▸ **Work instructions**: Every entry is to be restated exactly; pictures are not part of the copy.
===== Available records
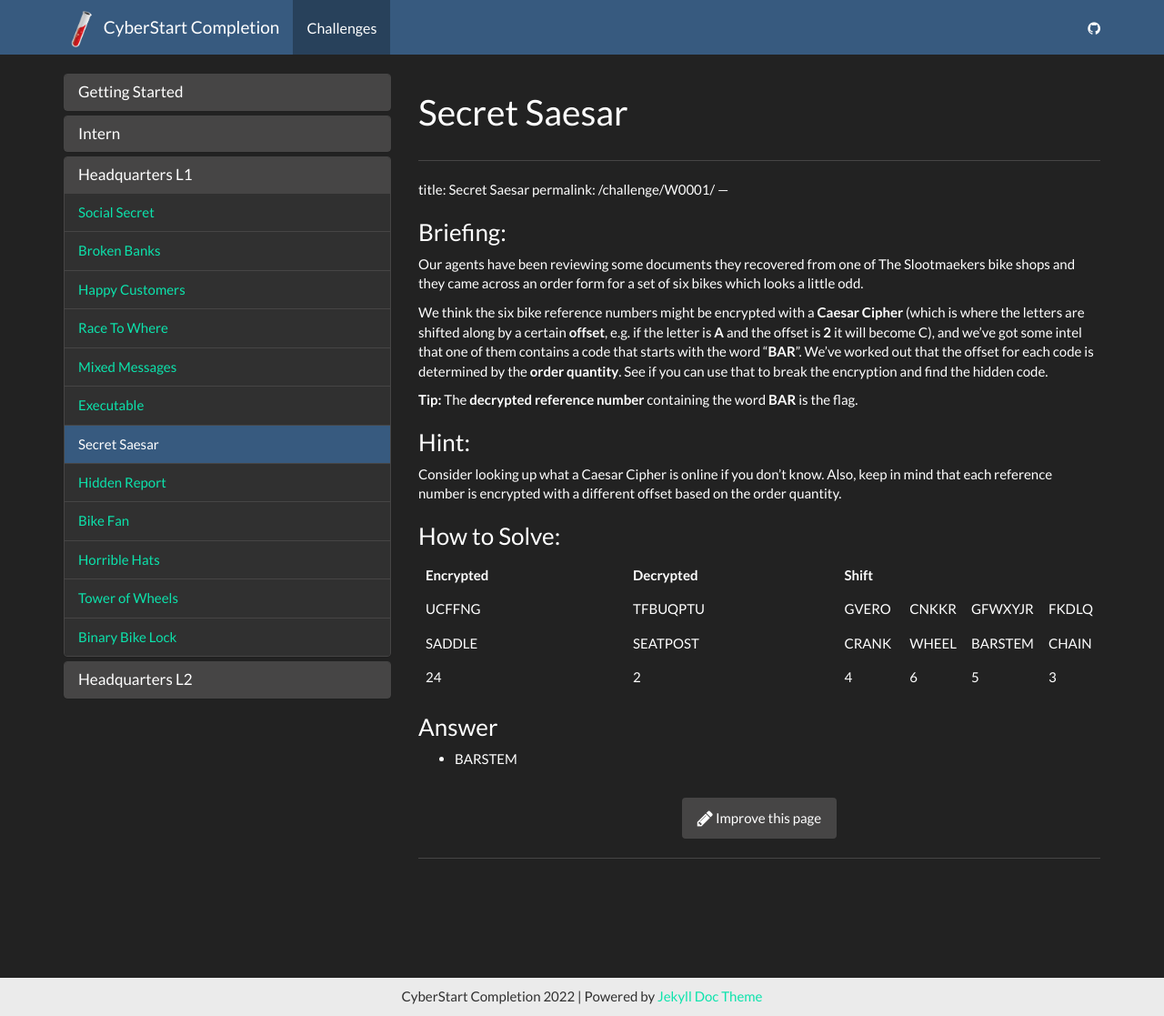
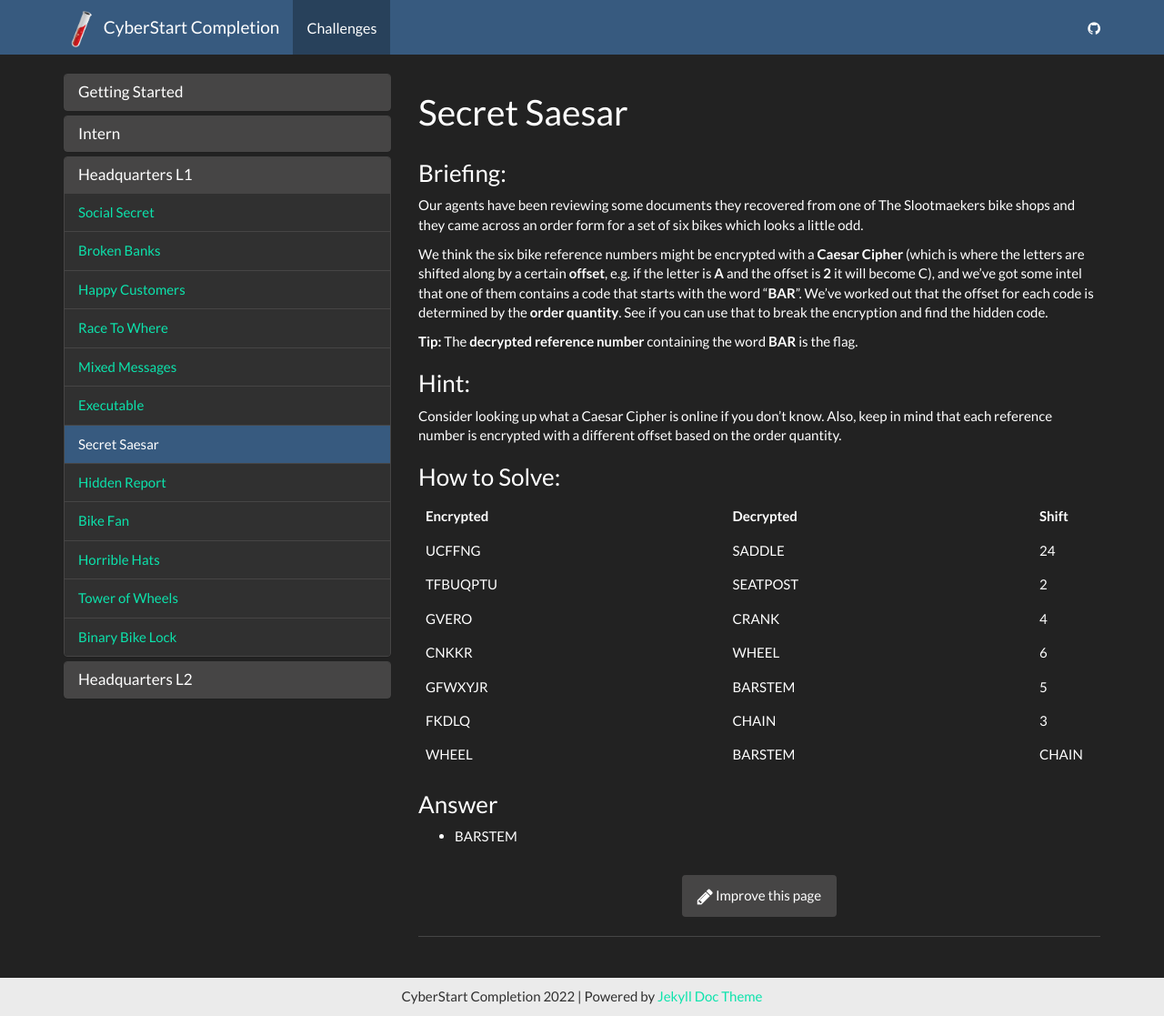
Before and after one commit to PrinceBunBun981/cyberstart.dev, a Jekyll site: the page built from _challenge/headquarters/W0001.md, in a window 1280 px wide and 1117 px high. Shown: the whole window at 91% size. Built offline with Jekyll 4.4.1, drawn with Linux system fonts in a browser that asks for light colours.

Commit message:
Fix table in W0001

```diff
--- a/_challenge/headquarters/W0001.md
+++ b/_challenge/headquarters/W0001.md
@@ -1,8 +1,3 @@
----
-title: Secret Saesar
-permalink: /challenge/W0001/
----
-
 ---
 title: Secret Saesar
 permalink: /challenge/W0001/
@@ -27,36 +22,47 @@ Consider looking up what a Caesar Cipher is online if you don't know. Also, keep
             <col width="10%" />
         </colgroup>
         <thead>
-          <tr class="header">
+            <tr class="header">
                 <th>Encrypted</th>
                 <th>Decrypted</th>
                 <th>Shift</th>
-          </tr>
+            </tr>
         </thead>
         <tbody>
             <tr>
                 <td markdown="span">UCFFNG</td>
-                <td markdown="span">TFBUQPTU</td>
-                <td markdown="span">GVERO</td>
-                <td markdown="span">CNKKR</td>
-                <td markdown="span">GFWXYJR</td>
-                <td markdown="span">FKDLQ</td>
+                <td markdown="span">SADDLE</td>
+                <td markdown="span">24</td>
             </tr>
             <tr>
-                <td markdown="span">SADDLE</td>
+                <td markdown="span">TFBUQPTU</td>
                 <td markdown="span">SEATPOST</td>
+                <td markdown="span">2</td>
+            </tr>
+            <tr>
+                <td markdown="span">GVERO</td>
                 <td markdown="span">CRANK</td>
+                <td markdown="span">4</td>
+            </tr>
+            <tr>
+                <td markdown="span">CNKKR</td>
+                <td markdown="span">WHEEL</td>
+                <td markdown="span">6</td>
+            </tr>
+            <tr>
+                <td markdown="span">GFWXYJR</td>
+                <td markdown="span">BARSTEM</td>
+                <td markdown="span">5</td>
+            </tr>
+            <tr>
+                <td markdown="span">FKDLQ</td>
+                <td markdown="span">CHAIN</td>
+                <td markdown="span">3</td>
+            </tr>
+            <tr>
                 <td markdown="span">WHEEL</td>
                 <td markdown="span">BARSTEM</td>
                 <td markdown="span">CHAIN</td>
-            </tr>
-            <tr>
-                <td markdown="span">24</td>
-                <td markdown="span">2</td>
-                <td markdown="span">4</td>
-                <td markdown="span">6</td>
-                <td markdown="span">5</td>
-                <td markdown="span">3</td>
             </tr>
         </tbody>
     </table>
```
==========
▸ **Expected answer**:
Before and after one commit to PrinceBunBun981/cyberstart.dev, a Jekyll site: the page built from _challenge/headquarters/W0001.md, in a window 1280 px wide and 1117 px high. Shown: the whole window at 91% size. Built offline with Jekyll 4.4.1, drawn with Linux system fonts in a browser that asks for light colours.

Commit message:
Fix table in W0001

```diff
--- a/_challenge/headquarters/W0001.md
+++ b/_challenge/headquarters/W0001.md
@@ -1,8 +1,3 @@
----
-title: Secret Saesar
-permalink: /challenge/W0001/
----
-
 ---
 title: Secret Saesar
 permalink: /challenge/W0001/
@@ -27,36 +22,47 @@ Consider looking up what a Caesar Cipher is online if you don't know. Also, keep
             <col width="10%" />
         </colgroup>
         <thead>
-          <tr class="header">
+            <tr class="header">
                 <th>Encrypted</th>
                 <th>Decrypted</th>
                 <th>Shift</th>
-          </tr>
+            </tr>
         </thead>
         <tbody>
             <tr>
                 <td markdown="span">UCFFNG</td>
-                <td markdown="span">TFBUQPTU</td>
-                <td markdown="span">GVERO</td>
-                <td markdown="span">CNKKR</td>
-                <td markdown="span">GFWXYJR</td>
-                <td markdown="span">FKDLQ</td>
+                <td markdown="span">SADDLE</td>
+                <td markdown="span">24</td>
             </tr>
             <tr>
-                <td markdown="span">SADDLE</td>
+                <td markdown="span">TFBUQPTU</td>
                 <td markdown="span">SEATPOST</td>
+                <td markdown="span">2</td>
+            </tr>
+            <tr>
+                <td markdown="span">GVERO</td>
                 <td markdown="span">CRANK</td>
+                <td markdown="span">4</td>
+            </tr>
+            <tr>
+                <td markdown="span">CNKKR</td>
+                <td markdown="span">WHEEL</td>
+                <td markdown="span">6</td>
+            </tr>
+            <tr>
+                <td markdown="span">GFWXYJR</td>
+                <td markdown="span">BARSTEM</td>
+                <td markdown="span">5</td>
+            </tr>
+            <tr>
+                <td markdown="span">FKDLQ</td>
+                <td markdown="span">CHAIN</td>
+                <td markdown="span">3</td>
+            </tr>
+            <tr>
                 <td markdown="span">WHEEL</td>
                 <td markdown="span">BARSTEM</td>
                 <td markdown="span">CHAIN</td>
-            </tr>
-            <tr>
-                <td markdown="span">24</td>
-                <td markdown="span">2</td>
-                <td markdown="span">4</td>
-                <td markdown="span">6</td>
-                <td markdown="span">5</td>
-                <td markdown="span">3</td>
             </tr>
         </tbody>
     </table>
```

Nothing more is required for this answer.